"The recall people in Wisconsin had the unions and the Democratic Party behind them, but it still didn't work," Fealk said. "Despite all the commotion, protests and grassroots efforts, it still didn't make it. It would make it that much harder to succeed in Michigan so that gave us pause."
Such pause is wise. Snyder — true to his primary campaign — is far more accommodating (I'd say "reasonable") to labor and other opponents than is Walker, who in an effort to deal with Wisconsin's $3.3 billion budget shortfall moved to curb collective bargaining rights of public unions.
While Wisconsin had the recall headlines last week, the Citizen Research Council of Michigan notes that recall is much more common in Michigan than in Wisconsin. It said: "At least 457 state and local elected officials faced a recall election in Michigan between 2000 and 2011, an average of 38 per year. Although recall attempts aimed at state office holders garner the most attention, recall is primarily a local phenomenon."

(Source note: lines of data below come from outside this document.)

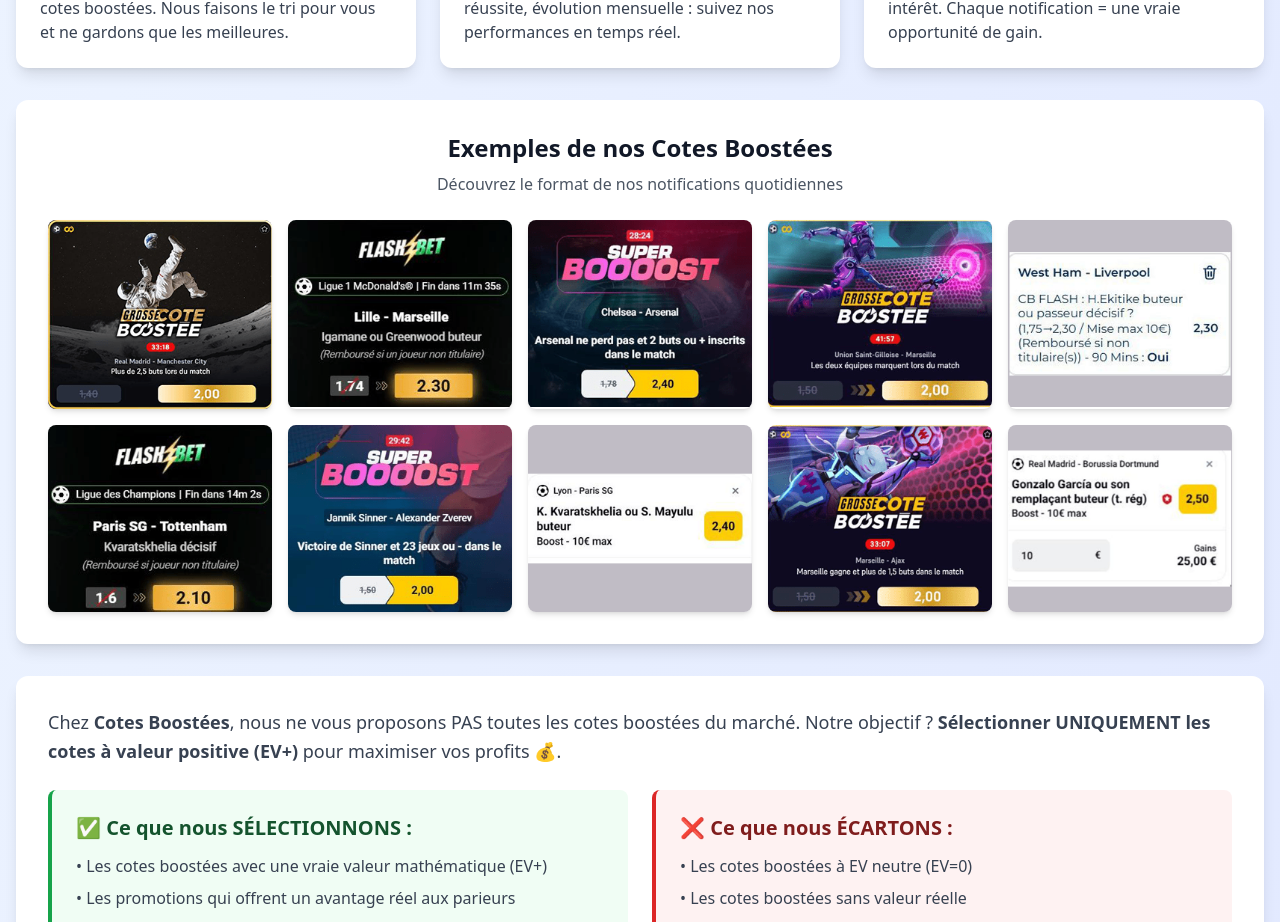
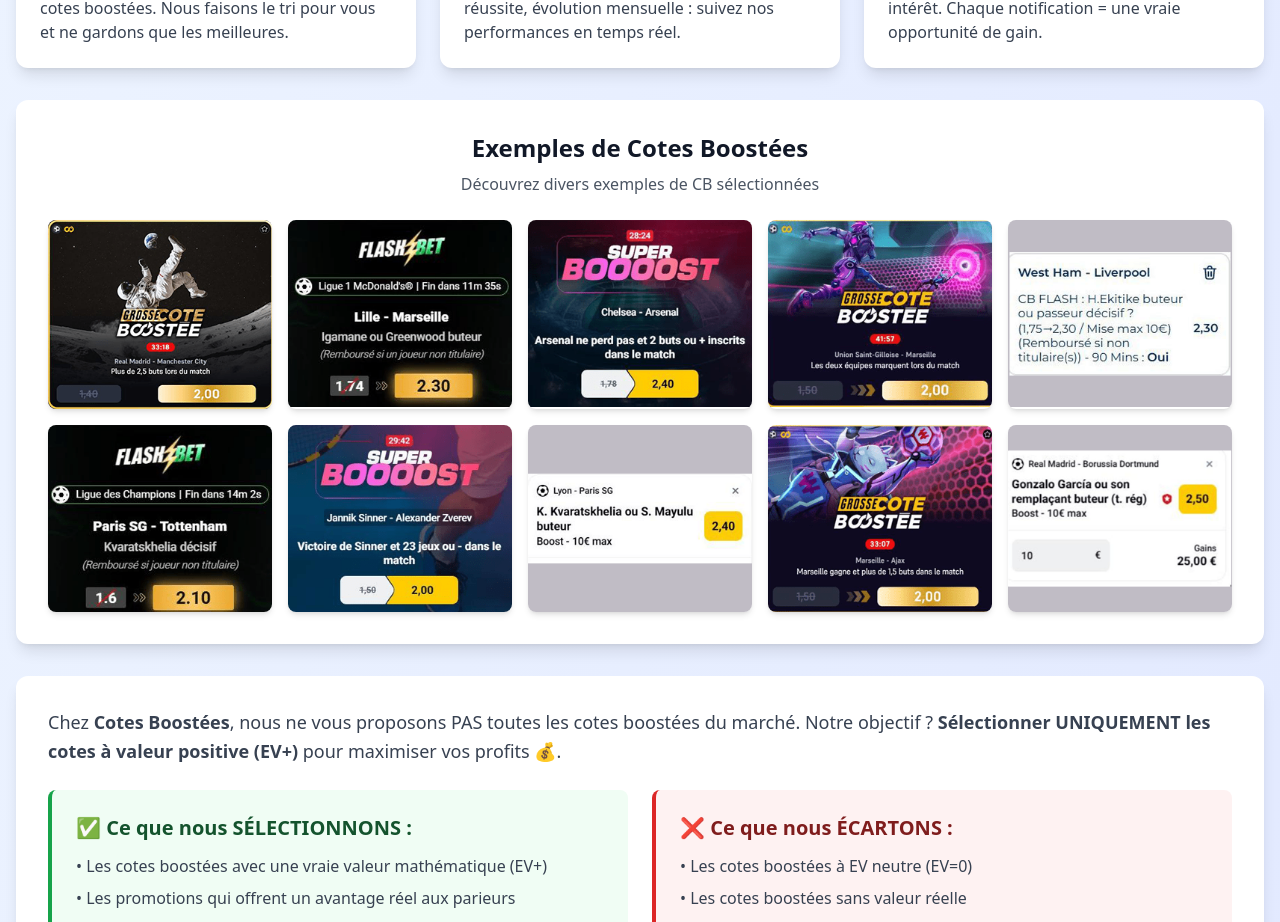
Before and after one commit to Web-Online-Concept/cotes-boostees, a Next.js app: page / in a window 1280 px wide. Shown: the part 1894-2816 px from the top of the page. Built offline with nearby package versions, Linux system fonts and the light colour scheme.

Commit message:
Update index.js

```diff
--- a/pages/index.js
+++ b/pages/index.js
@@ -140,8 +140,8 @@ export default function HomePage() {
 
             {/* Galerie d'exemples de CB */}
             <div className="bg-white rounded-xl shadow-lg p-8 transform transition hover:shadow-2xl">
-              <h2 className="text-2xl font-bold text-gray-900 mb-2 text-center">Exemples de nos Cotes Boostées</h2>
-              <p className="text-center text-gray-600 mb-6">Découvrez le format de nos notifications quotidiennes</p>
+              <h2 className="text-2xl font-bold text-gray-900 mb-2 text-center">Exemples de Cotes Boostées</h2>
+              <p className="text-center text-gray-600 mb-6">Découvrez divers exemples de CB sélectionnées</p>
 
               <div className="grid grid-cols-2 md:grid-cols-5 gap-4">
                 {[1, 2, 3, 4, 5, 6, 7, 8, 9, 10].map((num) => (
```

Two state legislators were recalled in 1983, and one in 2011.
The Citizen Research Council said: "Recall elections in Michigan have been overwhelming targeted at non-county general purpose local governments (cities, villages, and townships). City, village, and township officials comprise 67 percent of the elected officials eligible to be recalled and 89 percent of those subjected to recalls during this time period.
"Township officials alone represent 41 percent of the elected officials eligible to be recalled and 65 percent of those subjected to recalls during this time period.
"Compared to other states, Michigan appears to have a high number of recall elections. Reasons for Michigan's large number of recall elections include its high number of elected officials relative to other states as well as certain provisions in Michigan's recall law such as allowing recalls for political reasons rather than limiting recall to specific reasons such as misfeasance or malfeasance."
Having offered some historical perspective on recalls, I also offer my negative view on recalls except in extreme cases:
After determining views of a politician--whether at the statewide or local level--for a two-year or whatever term; evaluate his or her performance while in office; and then decide whether to re-elect or reject. Beats recalls or term limits.
The attempted recalls of Blanchard, Engler and Snyder were ill-advised.